┌──

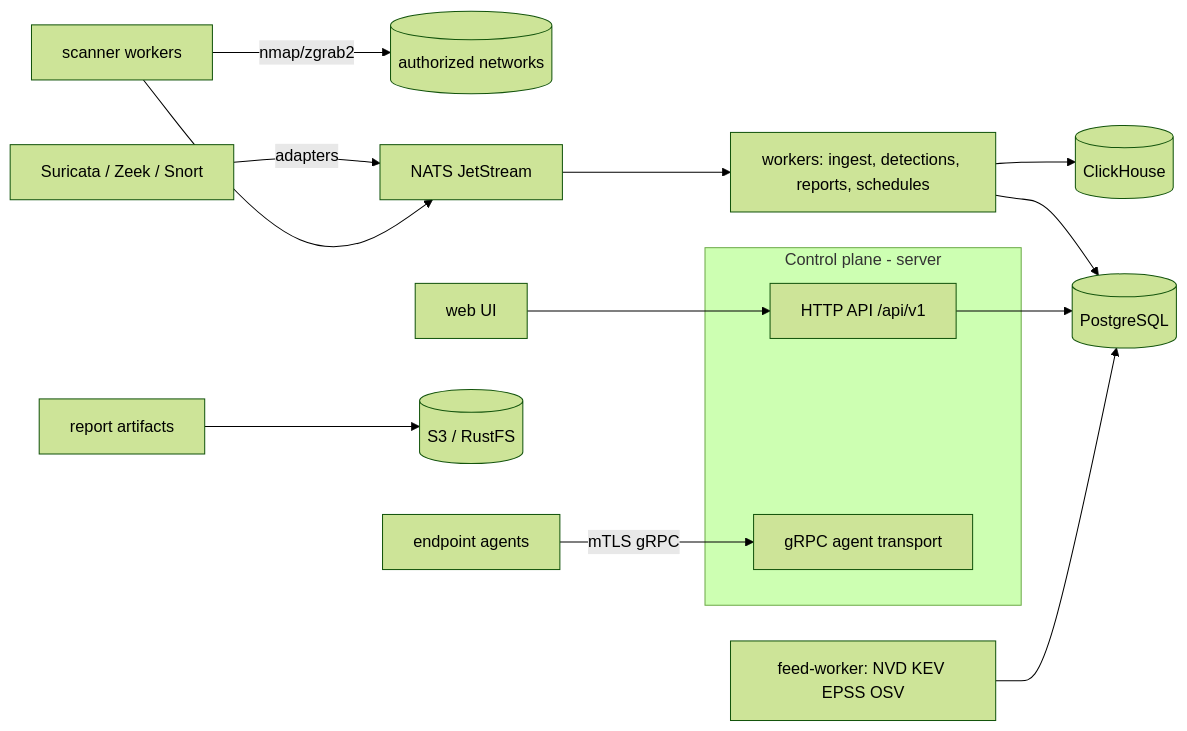
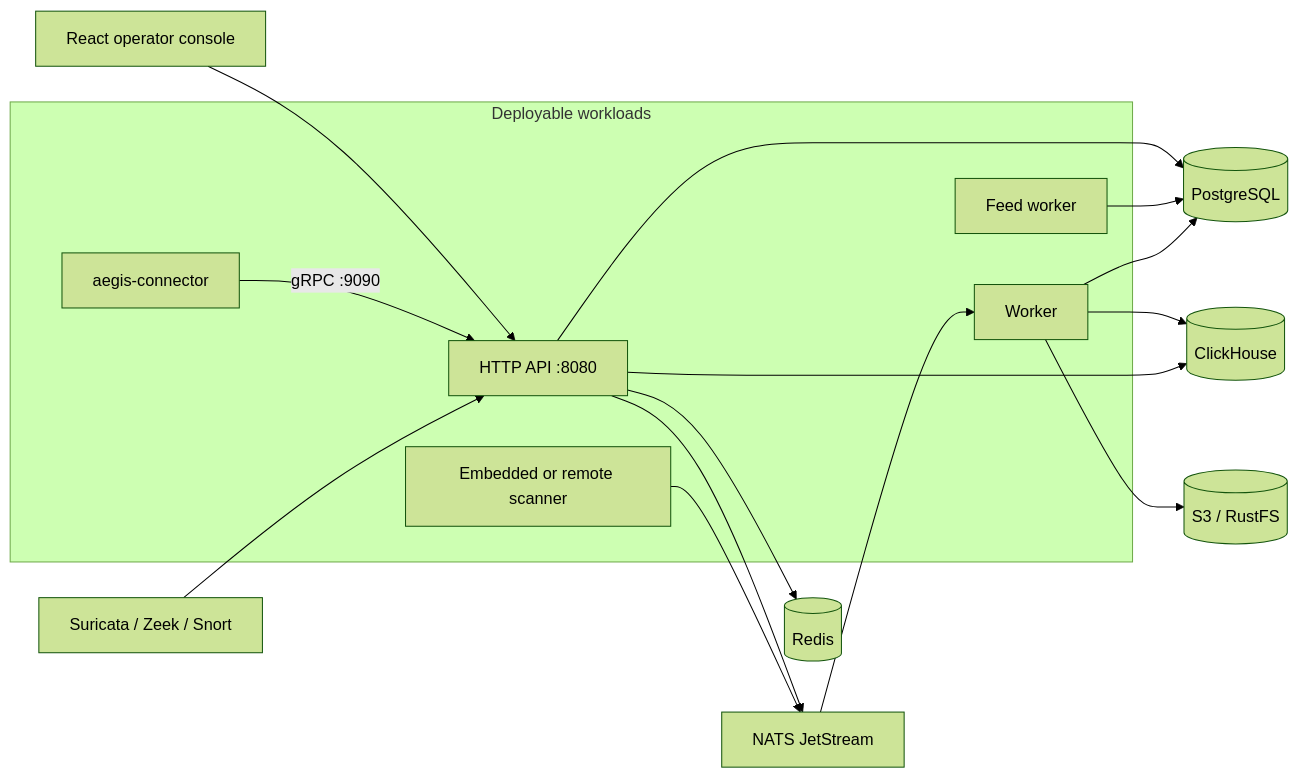
One commit to FlameInTheDark/aegis changed the second of 2 diagrams in README.md. Above: the diagram before and after it, drawn with Mermaid (forest theme). The commit also changed other lines of this file, not shown here.

````diff
--- a/README.md
+++ b/README.md
@@ -42,18 +256,26 @@
 ```mermaid
 flowchart LR
-  subgraph ControlPlane[Control plane - server]
-    API[HTTP API /api/v1]
-    GRPC[gRPC agent transport]
+  UI[React operator console] --> API[HTTP API :8080]
+  API --> PG[(PostgreSQL)]
+  API --> BUS[NATS JetStream]
+
+  Scanner[Embedded or remote scanner] --> BUS
+  Connector[aegis-connector] -->|gRPC :9090| API
+  Sensors[Suricata / Zeek / Snort] --> API
+  Feed[Feed worker] --> PG
+
+  BUS --> Worker[Worker]
+  Worker --> PG
+  Worker --> CH[(ClickHouse)]
+  Worker --> S3[(S3 / RustFS)]
+  API --> CH
+  API --> Redis[(Redis)]
+
+  subgraph Runtime[Deployable workloads]
+    API
+    Worker
+    Scanner
+    Feed
+    Connector
   end
-  Scanner[scanner workers] -- nmap/zgrab2 --> Network[(authorized networks)]
-  Agent[endpoint agents] -- mTLS gRPC --> GRPC
-  Sensors[Suricata / Zeek / Snort] -- adapters --> Ingest
-  Worker[workers: ingest, detections, reports, schedules] --> CH[(ClickHouse)]
-  Worker --> PG[(PostgreSQL)]
-  API --> PG
-  Ingest[NATS JetStream] --> Worker
-  FW[feed-worker: NVD KEV EPSS OSV] --> PG
-  Scanner --> Ingest
-  Reports[report artifacts] --> S3[(S3 / RustFS)]
-  UI[web UI] --> API
 ```
````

└──

**Exercise objective:** Within the records, on how many lines does the word "subgraph" appear? Provide the number alone.

**Completed task:** 2